The decision to crowd fund the new album has allowed the band to take a fresh approach with the new album and work unhindered to create the strongest possible new work. With all of the generosity and support the band has received, the campaign has been successful and the band are now looking forward to beginning work on the album in March.
The band also offered previews of the pre-production process for the sixth album on its official YouTube channel—the first preview was published on 17 December 2012, while subsequent video segments were published on 14 January 2013 and 28 January 2013.
As of 19 August 2013, two songs from the Wastelands album are publicly available on the Internet: "Running Out Of Needs" and "Got What You Need". Following the release of "Got What You Need", the band stated, "It doesn't sound like anything we've done before so we think people will be quite surprised by where we've headed." The scheduled release date for Wastelands is 20 September 2013.
Temperley revealed in a mid-September, pre-album release interview that the band felt "dusty" following the decreased popularity of Ghosts of the Past.
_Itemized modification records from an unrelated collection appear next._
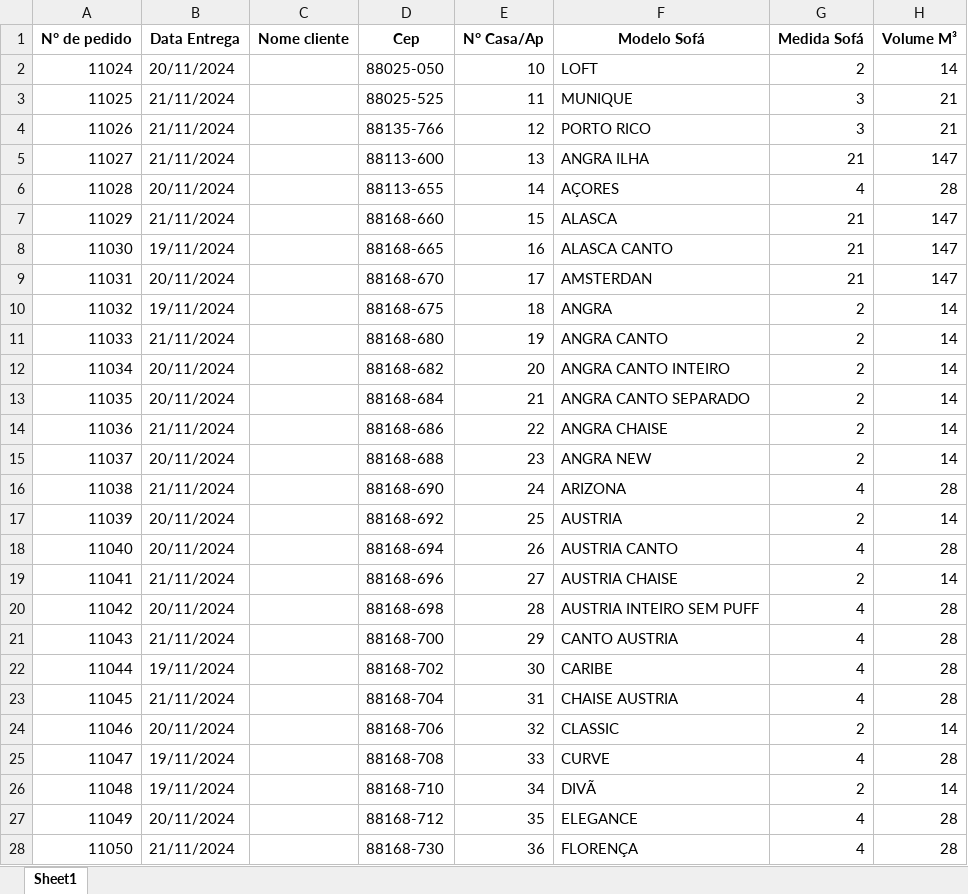
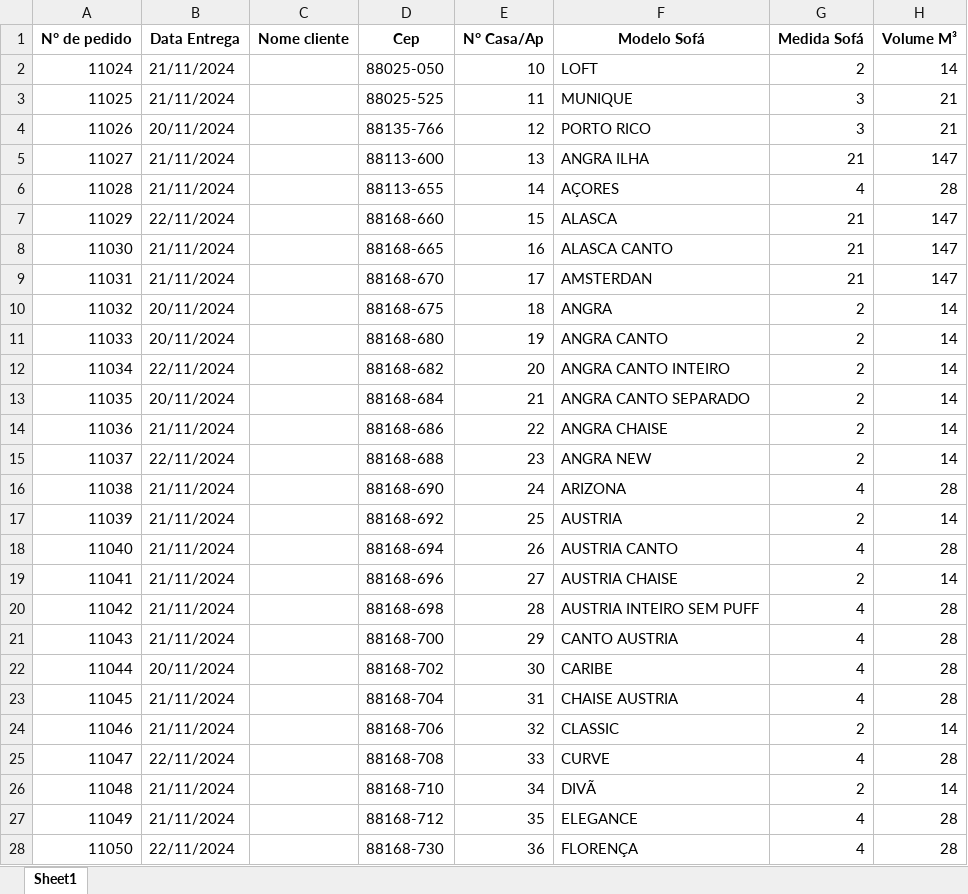
Before and after one commit to VitorHSO-VtV/Projeto_de_Estagio_Uniasselvi, an Excel workbook: Data/nova_planilha_local.xlsx, sheet Sheet1, drawn as a sheet; only a part is shown; values as stored, in another font and other column widths than the file's, no borders; the diff covers the shown part only; the diff names each change by its address in the sheet, - before the commit and + after, or states it on an @@ line.

```diff
--- a/Data/nova_planilha_local.xlsx (sheet Sheet1)
+++ b/Data/nova_planilha_local.xlsx (sheet Sheet1)
-B2 (Data Entrega): 20/11/2024
+B2 (Data Entrega): 21/11/2024
-B4 (Data Entrega): 21/11/2024
+B4 (Data Entrega): 20/11/2024
-B6 (Data Entrega): 20/11/2024
+B6 (Data Entrega): 21/11/2024
-B7 (Data Entrega): 21/11/2024
+B7 (Data Entrega): 22/11/2024
-B8 (Data Entrega): 19/11/2024
+B8 (Data Entrega): 21/11/2024
-B9 (Data Entrega): 20/11/2024
+B9 (Data Entrega): 21/11/2024
-B10 (Data Entrega): 19/11/2024
+B10 (Data Entrega): 20/11/2024
-B11 (Data Entrega): 21/11/2024
+B11 (Data Entrega): 20/11/2024
-B12 (Data Entrega): 20/11/2024
+B12 (Data Entrega): 22/11/2024
-B15 (Data Entrega): 20/11/2024
+B15 (Data Entrega): 22/11/2024
-B17:B18 (Data Entrega): 20/11/2024
+B17:B18 (Data Entrega): 21/11/2024
-B20 (Data Entrega): 20/11/2024
+B20 (Data Entrega): 21/11/2024
-B22 (Data Entrega): 19/11/2024
+B22 (Data Entrega): 20/11/2024
-B24 (Data Entrega): 20/11/2024
+B24 (Data Entrega): 21/11/2024
-B25 (Data Entrega): 19/11/2024
+B25 (Data Entrega): 22/11/2024
-B26 (Data Entrega): 19/11/2024
+B26 (Data Entrega): 21/11/2024
-B27 (Data Entrega): 20/11/2024
+B27 (Data Entrega): 21/11/2024
-B28 (Data Entrega): 21/11/2024
+B28 (Data Entrega): 22/11/2024
```
Also changed, not shown: 117 edited cells elsewhere in this sheet, Data/planilha_local.xlsx, Data/roteiro_entregas_caminhão1.xlsx, 16 other files.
He explained, "We needed a third party to come in so we could just be a band" and stated that the band was motivated to hire producer Burke Reid after he admitted that he was not a fan of their music. Temperley also provided insight into the album's musical influences, citing Leonard Cohen and stating, "I always refer back to the sounds I have always loved and for me Beck and LCD Soundsystem are where it's at." Two synthesizers that belonged to Temperley, a Jupiter 4 and a Roland Compurhythm 100, were used during the entire recording process.
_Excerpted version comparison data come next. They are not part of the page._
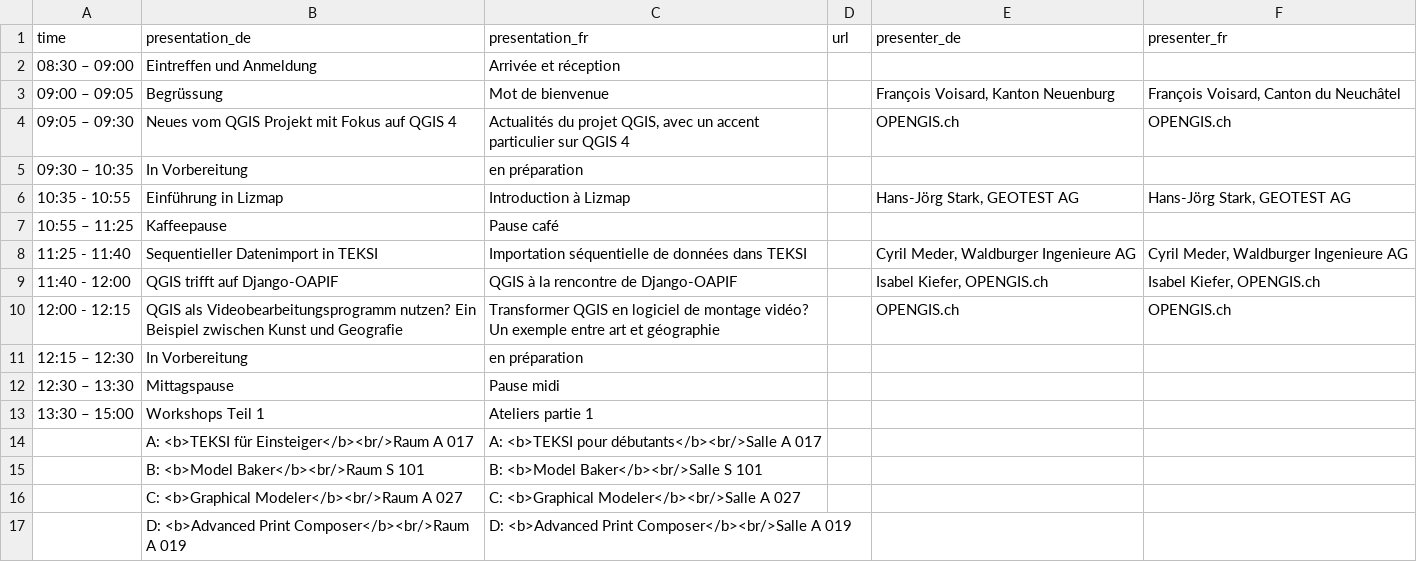
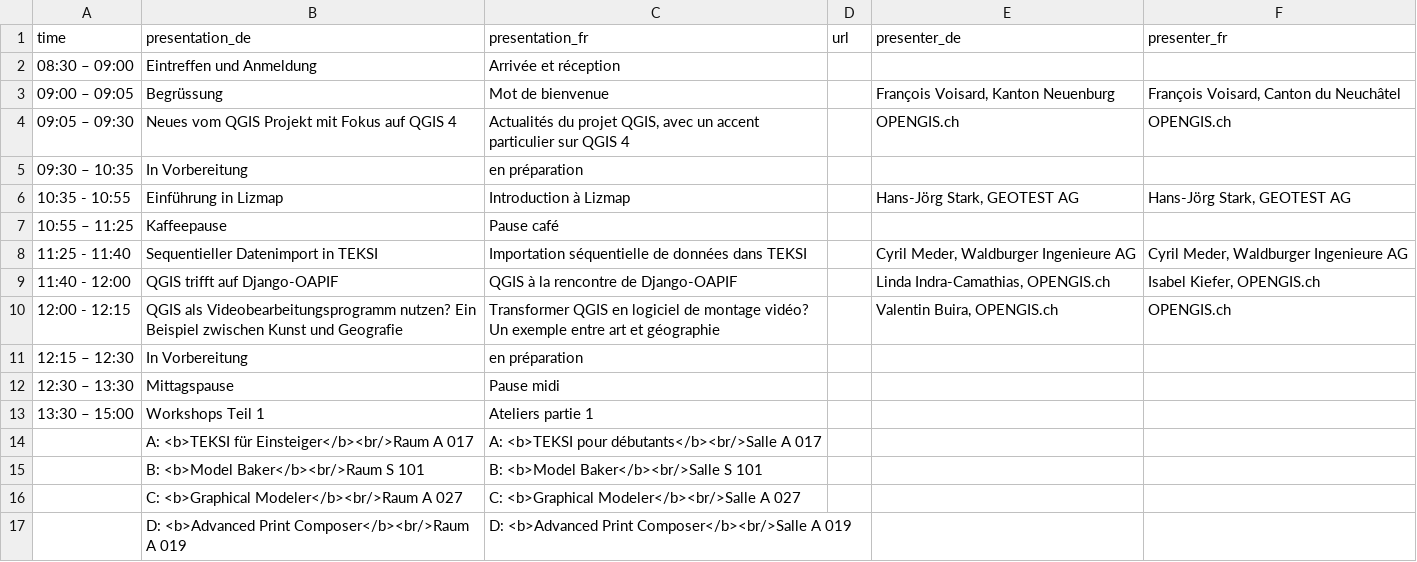
Before and after one commit to qgis-ch/qgis-ch-website, a CSV file: _data/anwendertreffen-2026.csv, drawn as a sheet; only a part is shown.

Commit message:
Update anwendertreffen-2026.csv (#41)

```diff
--- a/_data/anwendertreffen-2026.csv
+++ b/_data/anwendertreffen-2026.csv
@@ -8,4 +8,4 @@
 "11:25 - 11:40","Sequentieller Datenimport in TEKSI","Importation séquentielle de données dans TEKSI",,"Cyril Meder, Waldburger Ingenieure AG","Cyril Meder, Waldburger Ingenieure AG"
-"11:40 - 12:00","QGIS trifft auf Django-OAPIF","QGIS à la rencontre de Django-OAPIF",,"Isabel Kiefer, OPENGIS.ch","Isabel Kiefer, OPENGIS.ch"
-"12:00 - 12:15","QGIS als Videobearbeitungsprogramm nutzen? Ein Beispiel zwischen Kunst und Geografie","Transformer QGIS en logiciel de montage vidéo? Un exemple entre art et géographie",,"OPENGIS.ch","OPENGIS.ch"
+"11:40 - 12:00","QGIS trifft auf Django-OAPIF","QGIS à la rencontre de Django-OAPIF",,"Linda Indra-Camathias, OPENGIS.ch","Isabel Kiefer, OPENGIS.ch"
+"12:00 - 12:15","QGIS als Videobearbeitungsprogramm nutzen? Ein Beispiel zwischen Kunst und Geografie","Transformer QGIS en logiciel de montage vidéo? Un exemple entre art et géographie",,"Valentin Buira, OPENGIS.ch","OPENGIS.ch"
 "12:15 – 12:30","In Vorbereitung","en préparation",,,
```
On 18 September 2013, the band announced their involvement with a live session using the Soundrop app that is part of the Spotify music website. The session will occur on 20 September 2013, the release date of Wastelands, and will consist of a live chat and a performance of the new album.
In November 2006, Eskimo Joe played at the CMJ Music Festival in New York City, returning to Australia for Southbound in Western Australia and the Falls Festival in Victoria and Tasmania. They performed on all legs of the 2007 Big Day Out concerts. In July, they played at the Australian leg of Live Earth in Sydney. At the end of that month, they had a secret gig in Perth under a pseudonym, The Andy Callison Project, as a warm-up to their US tour. Joining Eskimo Joe's line-up for live shows were Lee Jones on keyboards and Shaun Sibbes on drums. In January 2008, Eskimo Joe performed in New York, Houston and Los Angeles as part of the annual G'day USA – Australia Week. Later that year, the group performed at both the East Coast and West Coast Blues & Roots Festivals (Byron Bay and Fremantle, respectively).
In March 2009, Eskimo Joe performed at the Sound Relief concert at the Sydney Cricket Ground. Sound Relief was a benefit concert for victims of the Victorian Bushfire Crisis and the Queensland floods. Appearing with Eskimo Joe at the Sydney concert were, Coldplay, Hoodoo Gurus, Icehouse, Jet, Josh Pyke, Little Birdy, The Presets, Wolfmother, You Am I and additional artists. Prior to the benefit concert the band played in Perth as The Andy Callison Project.
On 22 August 2012, the band was announced as the opening act for the launch of the Melbourne Spring Racing Carnival in Australia.
The 'Winter Warmer' tour was announced in late May 2013 and the band explained that they would be playing acoustically at intimate and unusual venues across Australia. The tour will consist of two-hour acoustic-based shows in which the band will reinterpret a selection of songs from every album in the band's history. Temperley stated: "We've got a few a new songs that we're going to try out acoustically with some re-working of old songs too. We feel really lucky to have such a beautiful and unique venues to do this in."
In April 2010, Eskimo Joe were announced as the 'number-one ticket-holder' for the Fremantle Football Club, replacing golfer Nick O'Hern. Quartermain joked that they may pen a club song: "We'll give it a crack. We're back here this winter writing our new record so, while we're at it, we may as well knock off a new theme song." The band held the honour until 2012, being replaced by Victoria Cross recipient Ben Roberts-Smith.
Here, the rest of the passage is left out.